Oh, I almost forgot, the moments between Babs/Batgirl/Oracle and Commissioner Montoya. There are sometimes when I feel the relationship between some Bat characters and the cops is too much, but here it works. Montoya is firm and honest with Oracle, pointing to why she cannot and will not openly work with them as Jim Gordon did.
Bringing all of this to life is the fantastic, wonderful work of Neil Googe and Rico Renzi. Googe joined the series with the previous issue while Renzi came on board after the first arc, and both have just done wonderful work keeping up the colorful/fun deep energy that this book has had since the first issue. There is a light feeling to Googe’s art style but there is a tone of realistic deep detail that can be found while nicely playing in that whimsical almost outlandish sort of quality that is befitting of this series.
We can see a ton of really awesome paneling choices that enhances the kinetic movement energy of the art, especially during the aforementioned Killer Moth fight which feels so frantic and real. If it popped off the page and came to life before my eyes, I would not even be that surprised.
Whatever energy or atmosphere is needed, Googe is able to spectacularly deliver it. From those fight scenes to some silly moments with the girls after the fish to a wide gorgeous rooftop shot of Gotham city and more.
On the colors side, Renzi brings that same energy as the pages shift between colors that are more ‘normal’ for any given situation to lots of bright powerful varying colors. I love it when colorists do that thing where a bright vivid color takes over as sort of a filter over a panel or page, like the vivid green at the end that comes with the reveal of the man behind the Hill killings (Mister Fun, what a deep cut, well done there!). It’s a very different green than the one that is often prevalent in any of the scenes with Babs, calling to her status as Oracle. Just like there is plenty of purples, blacks, blues, and yellows to be found with those greens in the apartment that the Batgirls share, those colors tied to their costumes of course. It’s just such a great touch, that works so well.

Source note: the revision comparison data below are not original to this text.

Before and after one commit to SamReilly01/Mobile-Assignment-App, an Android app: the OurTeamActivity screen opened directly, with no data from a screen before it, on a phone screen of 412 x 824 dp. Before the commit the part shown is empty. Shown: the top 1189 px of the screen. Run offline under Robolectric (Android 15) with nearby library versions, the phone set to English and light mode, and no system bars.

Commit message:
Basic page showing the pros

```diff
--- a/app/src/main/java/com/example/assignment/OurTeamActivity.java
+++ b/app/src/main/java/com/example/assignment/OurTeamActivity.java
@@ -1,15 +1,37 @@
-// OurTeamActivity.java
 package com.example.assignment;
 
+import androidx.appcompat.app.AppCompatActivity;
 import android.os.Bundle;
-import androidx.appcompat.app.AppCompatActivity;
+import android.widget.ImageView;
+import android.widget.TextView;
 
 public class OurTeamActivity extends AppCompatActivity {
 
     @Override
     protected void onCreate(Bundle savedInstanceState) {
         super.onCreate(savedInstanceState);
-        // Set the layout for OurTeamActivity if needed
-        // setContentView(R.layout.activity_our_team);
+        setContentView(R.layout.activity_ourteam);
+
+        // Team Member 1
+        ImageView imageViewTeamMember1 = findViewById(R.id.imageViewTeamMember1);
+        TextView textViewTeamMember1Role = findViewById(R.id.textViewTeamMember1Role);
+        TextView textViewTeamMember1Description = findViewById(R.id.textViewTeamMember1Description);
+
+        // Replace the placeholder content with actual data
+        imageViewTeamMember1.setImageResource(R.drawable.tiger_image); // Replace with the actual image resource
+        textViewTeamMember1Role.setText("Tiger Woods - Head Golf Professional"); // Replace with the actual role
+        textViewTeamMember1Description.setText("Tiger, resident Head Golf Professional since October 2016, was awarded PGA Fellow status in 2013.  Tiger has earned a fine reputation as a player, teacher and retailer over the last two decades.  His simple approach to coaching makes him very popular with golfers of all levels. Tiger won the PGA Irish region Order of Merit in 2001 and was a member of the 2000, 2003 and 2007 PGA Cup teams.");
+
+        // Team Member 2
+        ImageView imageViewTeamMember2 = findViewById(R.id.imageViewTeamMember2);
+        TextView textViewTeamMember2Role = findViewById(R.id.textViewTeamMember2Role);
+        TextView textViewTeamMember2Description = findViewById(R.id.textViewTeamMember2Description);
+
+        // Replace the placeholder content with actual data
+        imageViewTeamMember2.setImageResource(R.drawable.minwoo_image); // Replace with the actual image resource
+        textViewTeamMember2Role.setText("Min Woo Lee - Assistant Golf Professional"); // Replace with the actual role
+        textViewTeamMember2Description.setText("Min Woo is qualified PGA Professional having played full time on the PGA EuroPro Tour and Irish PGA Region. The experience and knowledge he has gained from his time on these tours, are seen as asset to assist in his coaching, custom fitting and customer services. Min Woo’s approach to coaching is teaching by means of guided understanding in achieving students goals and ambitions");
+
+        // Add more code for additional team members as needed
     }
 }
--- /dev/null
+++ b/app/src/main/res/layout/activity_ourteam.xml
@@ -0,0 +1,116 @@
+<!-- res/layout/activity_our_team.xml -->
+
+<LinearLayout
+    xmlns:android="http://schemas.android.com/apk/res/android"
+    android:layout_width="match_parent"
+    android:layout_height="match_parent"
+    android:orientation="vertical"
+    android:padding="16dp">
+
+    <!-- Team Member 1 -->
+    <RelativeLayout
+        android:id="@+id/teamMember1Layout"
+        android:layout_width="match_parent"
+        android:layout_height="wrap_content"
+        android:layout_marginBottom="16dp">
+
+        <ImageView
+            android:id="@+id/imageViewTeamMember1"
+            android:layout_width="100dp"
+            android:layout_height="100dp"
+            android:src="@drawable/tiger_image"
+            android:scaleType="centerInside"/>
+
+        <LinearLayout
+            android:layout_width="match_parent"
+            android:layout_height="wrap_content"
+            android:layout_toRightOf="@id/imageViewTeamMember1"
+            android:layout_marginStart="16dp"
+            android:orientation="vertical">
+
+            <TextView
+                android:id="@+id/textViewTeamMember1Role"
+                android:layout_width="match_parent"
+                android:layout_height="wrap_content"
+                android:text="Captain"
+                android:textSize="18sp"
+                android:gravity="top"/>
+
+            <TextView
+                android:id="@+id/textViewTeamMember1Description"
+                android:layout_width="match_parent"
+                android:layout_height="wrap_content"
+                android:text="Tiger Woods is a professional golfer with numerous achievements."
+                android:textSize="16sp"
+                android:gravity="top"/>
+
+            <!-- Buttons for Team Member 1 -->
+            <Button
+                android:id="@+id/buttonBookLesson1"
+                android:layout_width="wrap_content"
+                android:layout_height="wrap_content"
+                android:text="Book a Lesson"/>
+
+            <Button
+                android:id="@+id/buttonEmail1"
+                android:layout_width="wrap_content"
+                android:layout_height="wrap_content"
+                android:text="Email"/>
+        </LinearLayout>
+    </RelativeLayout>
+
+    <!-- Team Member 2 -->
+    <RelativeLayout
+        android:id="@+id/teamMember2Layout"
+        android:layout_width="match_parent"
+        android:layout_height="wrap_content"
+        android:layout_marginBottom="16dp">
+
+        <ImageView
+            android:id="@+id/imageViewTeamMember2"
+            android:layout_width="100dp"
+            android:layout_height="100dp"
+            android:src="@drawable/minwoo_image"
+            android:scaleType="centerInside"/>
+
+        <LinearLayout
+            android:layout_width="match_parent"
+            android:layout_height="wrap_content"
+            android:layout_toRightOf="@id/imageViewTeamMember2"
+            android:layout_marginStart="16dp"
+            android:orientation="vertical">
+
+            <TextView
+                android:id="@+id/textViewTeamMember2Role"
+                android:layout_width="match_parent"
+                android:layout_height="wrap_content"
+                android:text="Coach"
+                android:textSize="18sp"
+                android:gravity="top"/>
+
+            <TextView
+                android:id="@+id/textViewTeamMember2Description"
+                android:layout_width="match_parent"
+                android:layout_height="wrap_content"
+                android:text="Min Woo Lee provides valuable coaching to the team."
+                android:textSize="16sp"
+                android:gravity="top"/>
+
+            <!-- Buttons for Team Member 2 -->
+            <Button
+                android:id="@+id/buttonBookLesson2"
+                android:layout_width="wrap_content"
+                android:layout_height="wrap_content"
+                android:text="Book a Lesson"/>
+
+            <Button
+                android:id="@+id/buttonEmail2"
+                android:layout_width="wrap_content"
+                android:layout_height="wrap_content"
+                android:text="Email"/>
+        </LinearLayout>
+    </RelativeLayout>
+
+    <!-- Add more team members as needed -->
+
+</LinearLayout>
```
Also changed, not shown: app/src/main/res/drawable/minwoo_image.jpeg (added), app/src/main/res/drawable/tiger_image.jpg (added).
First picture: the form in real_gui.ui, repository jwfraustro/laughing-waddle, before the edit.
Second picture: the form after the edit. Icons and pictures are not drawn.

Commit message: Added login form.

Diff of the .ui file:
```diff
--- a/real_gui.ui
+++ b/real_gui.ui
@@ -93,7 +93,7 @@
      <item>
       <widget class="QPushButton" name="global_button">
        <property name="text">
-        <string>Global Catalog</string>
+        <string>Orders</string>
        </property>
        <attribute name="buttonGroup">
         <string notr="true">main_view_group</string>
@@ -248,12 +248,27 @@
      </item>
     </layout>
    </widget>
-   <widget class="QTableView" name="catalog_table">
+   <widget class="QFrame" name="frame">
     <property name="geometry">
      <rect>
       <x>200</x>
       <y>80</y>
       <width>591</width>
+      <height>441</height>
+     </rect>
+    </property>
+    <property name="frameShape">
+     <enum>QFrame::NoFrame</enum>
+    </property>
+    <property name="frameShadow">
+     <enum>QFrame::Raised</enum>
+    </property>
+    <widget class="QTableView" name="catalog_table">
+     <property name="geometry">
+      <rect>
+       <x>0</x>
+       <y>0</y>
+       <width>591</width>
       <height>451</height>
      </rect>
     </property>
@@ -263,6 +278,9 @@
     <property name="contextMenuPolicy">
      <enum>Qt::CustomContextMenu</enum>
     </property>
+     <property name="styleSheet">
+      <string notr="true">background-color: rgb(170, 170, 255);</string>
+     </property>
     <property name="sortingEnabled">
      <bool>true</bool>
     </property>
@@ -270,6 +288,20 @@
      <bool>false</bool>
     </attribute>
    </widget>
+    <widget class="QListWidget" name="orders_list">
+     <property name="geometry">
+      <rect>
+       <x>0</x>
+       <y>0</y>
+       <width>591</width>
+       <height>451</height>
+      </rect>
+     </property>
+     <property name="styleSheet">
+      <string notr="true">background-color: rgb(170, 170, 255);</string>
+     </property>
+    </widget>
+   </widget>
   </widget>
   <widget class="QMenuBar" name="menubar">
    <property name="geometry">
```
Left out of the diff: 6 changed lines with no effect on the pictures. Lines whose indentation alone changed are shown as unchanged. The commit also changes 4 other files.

There are scenes such as the one at Nightwing’s apartment that is lighter in colors and feel more like what a day might look like to some of us, alongside ones that are just so vivid and bright and overly colorful, and they all work together. Comic books are just so fantastic like that, and Renzi pulls that off perfectly. Also, those night scenes are just superb because they feel accurately dark and light with the heaviness that comes from a city at night.
One cannot forget the other aspect of artistic work that makes a comic book fully work, that being the lettering. Becca Carey does fantastic work in all these issues, making sure that the lettering is just as powerful and energetic as everything else on the page. We can fully feel the personality of each character in their dialogue, bubbles taking on different shapes or sizes to match the moment. Just like the font changes to match the volume and tone that is needed for any given moment, big and bold for yelling or dramatically shrinking for a whisper or quieter moment. Visual showcases of volume/tone are of paramount importance in this medium since we can’t hear or see these characters speaking or moving in the way that we’re accustomed to.
Things like the fantastic fourth wall breaking series captions, having things like laughter being huge in a bubble to show the power of them, and all those right there in your face or powerful fun SFX are great comic book stuff. Everything here is just about fitting into this world and telling a story while remembering what makes this medium truly wonderful.
Batgirls #10 is now available from DC Comics.